This is an open-ended loan that you are allowed to use for pretty much any purpose you want. You could pay off a higher-interest credit card, fund an adoption or pay for some other expense for which you lack the necessary funds. (See also: Different Needs, Different Loans.)
Before signing the agreement, however, you should consider the risks that accompany certain aspects of these loans.
1. The Interest Rate
Just because you qualify for a personal loan doesn’t mean you should take it. Some personal loans come with interest rates well below 10% while others may be three or four times higher. The interest rates on these loans depend on your credit score, but lenders may charge whatever they want, provided the rate falls within certain laws.

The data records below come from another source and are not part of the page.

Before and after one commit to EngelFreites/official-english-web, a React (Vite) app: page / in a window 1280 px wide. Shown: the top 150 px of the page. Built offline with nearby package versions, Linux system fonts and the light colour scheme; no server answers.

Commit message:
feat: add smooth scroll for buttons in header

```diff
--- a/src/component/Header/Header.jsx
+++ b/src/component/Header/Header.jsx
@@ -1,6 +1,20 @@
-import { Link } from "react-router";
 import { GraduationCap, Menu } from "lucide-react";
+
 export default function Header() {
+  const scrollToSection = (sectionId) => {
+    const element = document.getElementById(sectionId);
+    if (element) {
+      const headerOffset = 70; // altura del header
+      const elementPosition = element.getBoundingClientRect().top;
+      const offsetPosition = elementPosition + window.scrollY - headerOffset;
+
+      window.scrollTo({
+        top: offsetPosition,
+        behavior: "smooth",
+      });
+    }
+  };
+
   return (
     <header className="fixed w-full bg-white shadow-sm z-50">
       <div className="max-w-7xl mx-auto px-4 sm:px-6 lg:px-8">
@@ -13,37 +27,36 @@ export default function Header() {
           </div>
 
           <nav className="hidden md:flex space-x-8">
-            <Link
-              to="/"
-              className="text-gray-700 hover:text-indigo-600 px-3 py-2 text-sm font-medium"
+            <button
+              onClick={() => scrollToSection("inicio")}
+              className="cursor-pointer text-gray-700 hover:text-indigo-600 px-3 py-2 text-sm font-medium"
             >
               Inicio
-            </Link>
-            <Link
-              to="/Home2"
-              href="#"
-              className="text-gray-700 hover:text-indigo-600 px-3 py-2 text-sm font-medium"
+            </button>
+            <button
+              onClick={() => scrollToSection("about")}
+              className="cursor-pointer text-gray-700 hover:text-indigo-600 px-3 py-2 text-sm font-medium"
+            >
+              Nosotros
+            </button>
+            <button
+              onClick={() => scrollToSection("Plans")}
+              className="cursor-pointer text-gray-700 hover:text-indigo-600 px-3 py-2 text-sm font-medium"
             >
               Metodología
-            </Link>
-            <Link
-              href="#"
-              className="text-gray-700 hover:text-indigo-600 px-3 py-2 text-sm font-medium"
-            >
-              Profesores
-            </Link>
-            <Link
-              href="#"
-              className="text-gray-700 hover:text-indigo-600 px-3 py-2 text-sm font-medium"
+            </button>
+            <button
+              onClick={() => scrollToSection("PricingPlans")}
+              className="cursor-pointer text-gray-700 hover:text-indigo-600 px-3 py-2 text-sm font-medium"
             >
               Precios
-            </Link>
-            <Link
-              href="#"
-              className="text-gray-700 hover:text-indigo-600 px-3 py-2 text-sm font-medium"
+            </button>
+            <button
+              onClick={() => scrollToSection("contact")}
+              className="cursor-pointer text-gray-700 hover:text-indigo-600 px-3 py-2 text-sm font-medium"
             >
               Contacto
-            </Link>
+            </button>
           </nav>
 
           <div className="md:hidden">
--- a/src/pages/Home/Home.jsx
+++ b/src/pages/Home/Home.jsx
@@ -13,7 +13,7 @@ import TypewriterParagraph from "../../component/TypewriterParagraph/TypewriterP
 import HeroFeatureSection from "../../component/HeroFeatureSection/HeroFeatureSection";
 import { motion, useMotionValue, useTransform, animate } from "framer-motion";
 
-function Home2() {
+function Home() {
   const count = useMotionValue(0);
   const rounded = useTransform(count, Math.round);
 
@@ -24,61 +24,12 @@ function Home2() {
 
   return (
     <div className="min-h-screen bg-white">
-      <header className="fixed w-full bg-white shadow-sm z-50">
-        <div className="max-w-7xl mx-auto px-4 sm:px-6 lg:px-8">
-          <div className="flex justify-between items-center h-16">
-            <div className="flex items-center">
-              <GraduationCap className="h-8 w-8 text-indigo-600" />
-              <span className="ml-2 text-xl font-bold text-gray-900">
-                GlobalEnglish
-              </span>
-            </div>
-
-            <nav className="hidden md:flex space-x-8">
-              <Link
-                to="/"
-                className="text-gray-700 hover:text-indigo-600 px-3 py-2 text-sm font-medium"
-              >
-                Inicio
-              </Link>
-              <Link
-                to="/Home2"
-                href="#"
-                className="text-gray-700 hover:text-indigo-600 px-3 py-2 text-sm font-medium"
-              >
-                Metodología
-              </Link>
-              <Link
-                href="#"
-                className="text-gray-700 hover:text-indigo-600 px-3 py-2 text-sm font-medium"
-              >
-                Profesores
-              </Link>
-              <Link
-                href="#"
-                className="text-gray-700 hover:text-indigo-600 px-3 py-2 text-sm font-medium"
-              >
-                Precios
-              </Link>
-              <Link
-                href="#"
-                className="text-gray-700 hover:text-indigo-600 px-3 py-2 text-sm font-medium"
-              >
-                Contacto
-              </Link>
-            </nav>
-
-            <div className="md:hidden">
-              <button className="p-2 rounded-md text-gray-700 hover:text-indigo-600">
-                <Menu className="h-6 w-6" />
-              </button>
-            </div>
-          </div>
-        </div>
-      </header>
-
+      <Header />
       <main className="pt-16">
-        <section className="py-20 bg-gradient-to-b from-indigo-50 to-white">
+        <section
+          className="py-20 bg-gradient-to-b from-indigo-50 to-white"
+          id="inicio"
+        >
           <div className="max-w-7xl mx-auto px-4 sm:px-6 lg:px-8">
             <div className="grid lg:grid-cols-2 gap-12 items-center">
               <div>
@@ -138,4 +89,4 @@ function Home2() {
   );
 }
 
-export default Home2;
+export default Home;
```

Also, be careful when comparing annual percentage rates (APR). The APR can be manipulated. Instead, look at the total amount you will pay on the loan – including interest, fees and principal – over the life of the loan. That’s a better measure of the loan’s ultimate cost.
2. Early-Payoff Penalties
Are you allowed to pay the loan off early or is there a penalty or fee for doing so? Depending on which kind of personal loan you get – from a bank, via peer-to-peer lending, or by some other means – some lenders will be more favorably disposed to your paying off the loan early than others. If early payoff is important to you (and it should be), read the fine print closely to make sure that no penalty is involved.
3. Big Fees Upfront
How much will it cost you to get the loan money into your bank account? As with a mortgage, upfront origination fees for the loan can vary widely.
4. Privacy Concerns
Bank and Credit Union loans will come with strict privacy rules, but other options may be considerably less formal. Although all lenders should respect privacy laws similar to those required for banks, some may not.
5. The Insurance Pitch
Some personal loans will come with a sales pitch for additional insurance to protect the loan in case “life’s unexpected events” get in the way of your ability to repay. If you want insurance for that purpose, call an agent you trust and get a quote on general disability insurance. It’s probably cheaper and has better coverage.
6. Precomputed Interest
Basically, precomputed interest uses the original payment schedule to calculate your interest regardless of how much you’ve actually paid on the loan. Simple interest looks at what you owe today and computes your interest on that figure. Make sure to ask the lender how the interest is being computed. If you hope to pay off the loan early, you want simple interest.
7. Payday Loans
Payday loans are a form of personal short-term loan that financial gurus and government agencies advise consumers to avoid. The interest rates are very high and the terms often force people into rolling over the loan for additional terms. (See also: Beware of Payday Loans.)
8. Unnecessary Complications
A loan is a simple product. Someone gives you money and you pay it back with interest. If a company offers you payment holidays, cash back offers or other enticements, understand that the company is not going to lose money on the deal. The only possible loser is you. A personal loan should be simple to understand. If it’s not, that’s a red flag.
The Bottom Line
Because most consumers aren't skilled in the act of arbitrage, loans are almost always stacked in favor of the lender and not the borrower. If you are seeking a loan for a want rather than a need, consider saving for the purchase. If you decide to proceed with a personal loan, be sure you know the risks going in.